■ Exercise objective
Leave every picture out, and retype all the remaining records exactly.

(Dataset records)
====================
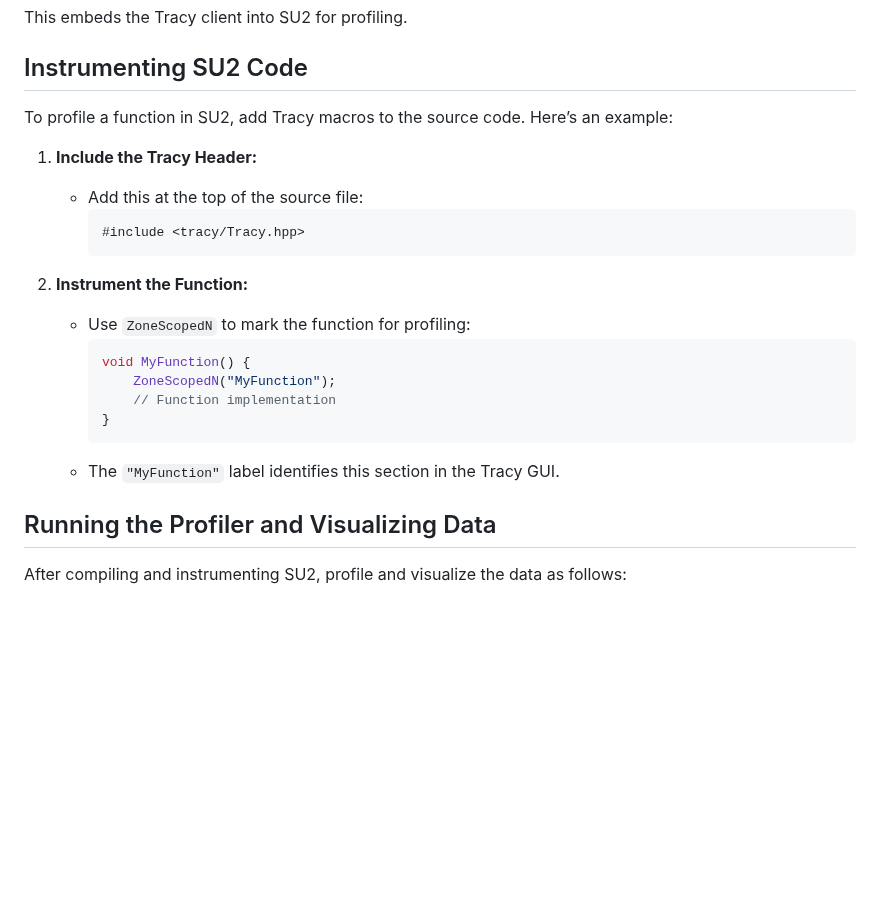
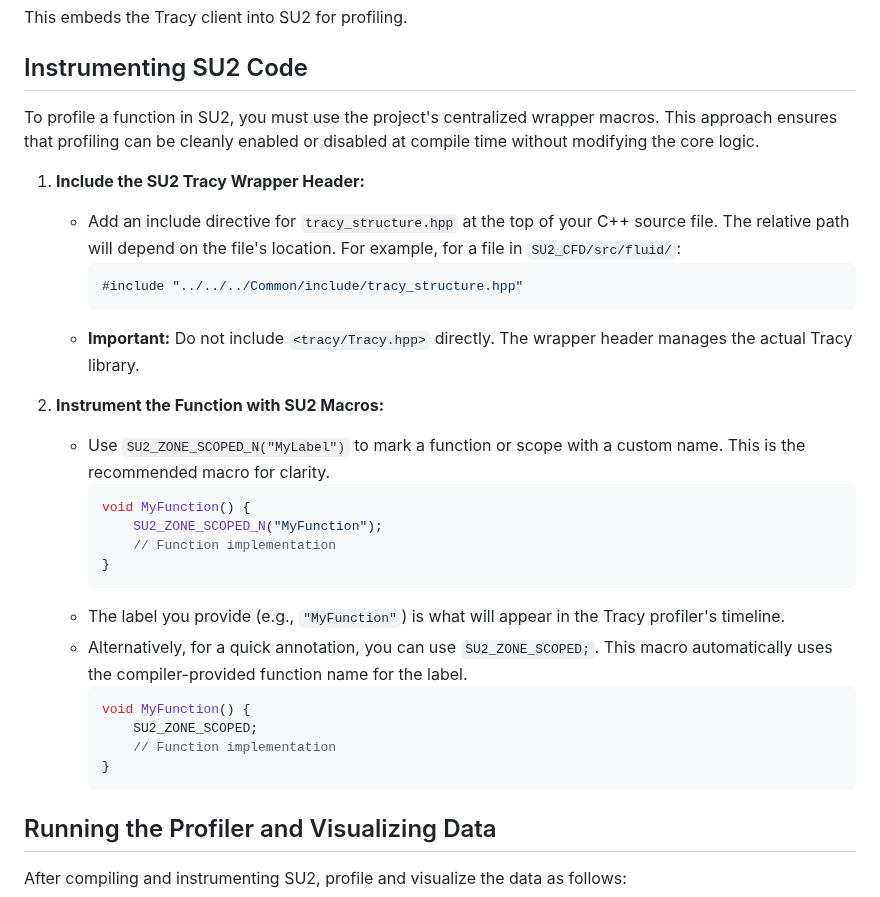
Before and after one commit to su2code/su2code.github.io, a Markdown page: _docs_v7/Tracy-Integration.md, the part around the change. Drawn GitHub-style; blank space fills up the shorter version.

Commit message:
updated the doc with instructions for Tracy wrapper

````diff
--- a/_docs_v7/Tracy-Integration.md
+++ b/_docs_v7/Tracy-Integration.md
@@ -50,23 +50,31 @@ This embeds the Tracy client into SU2 for profiling.
 
 ## Instrumenting SU2 Code
 
-To profile a function in SU2, add Tracy macros to the source code. Here’s an example:
+To profile a function in SU2, you must use the project's centralized wrapper macros. This approach ensures that profiling can be cleanly enabled or disabled at compile time without modifying the core logic.
 
-1. **Include the Tracy Header:**
-   - Add this at the top of the source file:
-     ```c++
-     #include <tracy/Tracy.hpp>
-     ```
+1.  **Include the SU2 Tracy Wrapper Header:**
+    -   Add an include directive for `tracy_structure.hpp` at the top of your C++ source file. The relative path will depend on the file's location. For example, for a file in `SU2_CFD/src/fluid/`:
+        ```cpp
+        #include "../../../Common/include/tracy_structure.hpp"
+        ```
+    -   **Important:** Do not include `<tracy/Tracy.hpp>` directly. The wrapper header manages the actual Tracy library.
 
-2. **Instrument the Function:**
-   - Use `ZoneScopedN` to mark the function for profiling:
-     ```c++
-     void MyFunction() {
-         ZoneScopedN("MyFunction");
-         // Function implementation
-     }
-     ```
-   - The `"MyFunction"` label identifies this section in the Tracy GUI.
+2.  **Instrument the Function with SU2 Macros:**
+    -   Use `SU2_ZONE_SCOPED_N("MyLabel")` to mark a function or scope with a custom name. This is the recommended macro for clarity.
+        ```cpp
+        void MyFunction() {
+            SU2_ZONE_SCOPED_N("MyFunction");
+            // Function implementation
+        }
+        ```
+    -   The label you provide (e.g., `"MyFunction"`) is what will appear in the Tracy profiler's timeline.
+    -   Alternatively, for a quick annotation, you can use `SU2_ZONE_SCOPED;`. This macro automatically uses the compiler-provided function name for the label.
+        ```cpp
+        void MyFunction() {
+            SU2_ZONE_SCOPED;
+            // Function implementation
+        }
+        ```
 
 ## Running the Profiler and Visualizing Data
 
````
====================
■ Result of the exercise
Before and after one commit to su2code/su2code.github.io, a Markdown page: _docs_v7/Tracy-Integration.md, the part around the change. Drawn GitHub-style; blank space fills up the shorter version.

Commit message:
updated the doc with instructions for Tracy wrapper

````diff
--- a/_docs_v7/Tracy-Integration.md
+++ b/_docs_v7/Tracy-Integration.md
@@ -50,23 +50,31 @@ This embeds the Tracy client into SU2 for profiling.
 
 ## Instrumenting SU2 Code
 
-To profile a function in SU2, add Tracy macros to the source code. Here’s an example:
+To profile a function in SU2, you must use the project's centralized wrapper macros. This approach ensures that profiling can be cleanly enabled or disabled at compile time without modifying the core logic.
 
-1. **Include the Tracy Header:**
-   - Add this at the top of the source file:
-     ```c++
-     #include <tracy/Tracy.hpp>
-     ```
+1.  **Include the SU2 Tracy Wrapper Header:**
+    -   Add an include directive for `tracy_structure.hpp` at the top of your C++ source file. The relative path will depend on the file's location. For example, for a file in `SU2_CFD/src/fluid/`:
+        ```cpp
+        #include "../../../Common/include/tracy_structure.hpp"
+        ```
+    -   **Important:** Do not include `<tracy/Tracy.hpp>` directly. The wrapper header manages the actual Tracy library.
 
-2. **Instrument the Function:**
-   - Use `ZoneScopedN` to mark the function for profiling:
-     ```c++
-     void MyFunction() {
-         ZoneScopedN("MyFunction");
-         // Function implementation
-     }
-     ```
-   - The `"MyFunction"` label identifies this section in the Tracy GUI.
+2.  **Instrument the Function with SU2 Macros:**
+    -   Use `SU2_ZONE_SCOPED_N("MyLabel")` to mark a function or scope with a custom name. This is the recommended macro for clarity.
+        ```cpp
+        void MyFunction() {
+            SU2_ZONE_SCOPED_N("MyFunction");
+            // Function implementation
+        }
+        ```
+    -   The label you provide (e.g., `"MyFunction"`) is what will appear in the Tracy profiler's timeline.
+    -   Alternatively, for a quick annotation, you can use `SU2_ZONE_SCOPED;`. This macro automatically uses the compiler-provided function name for the label.
+        ```cpp
+        void MyFunction() {
+            SU2_ZONE_SCOPED;
+            // Function implementation
+        }
+        ```
 
 ## Running the Profiler and Visualizing Data
 
````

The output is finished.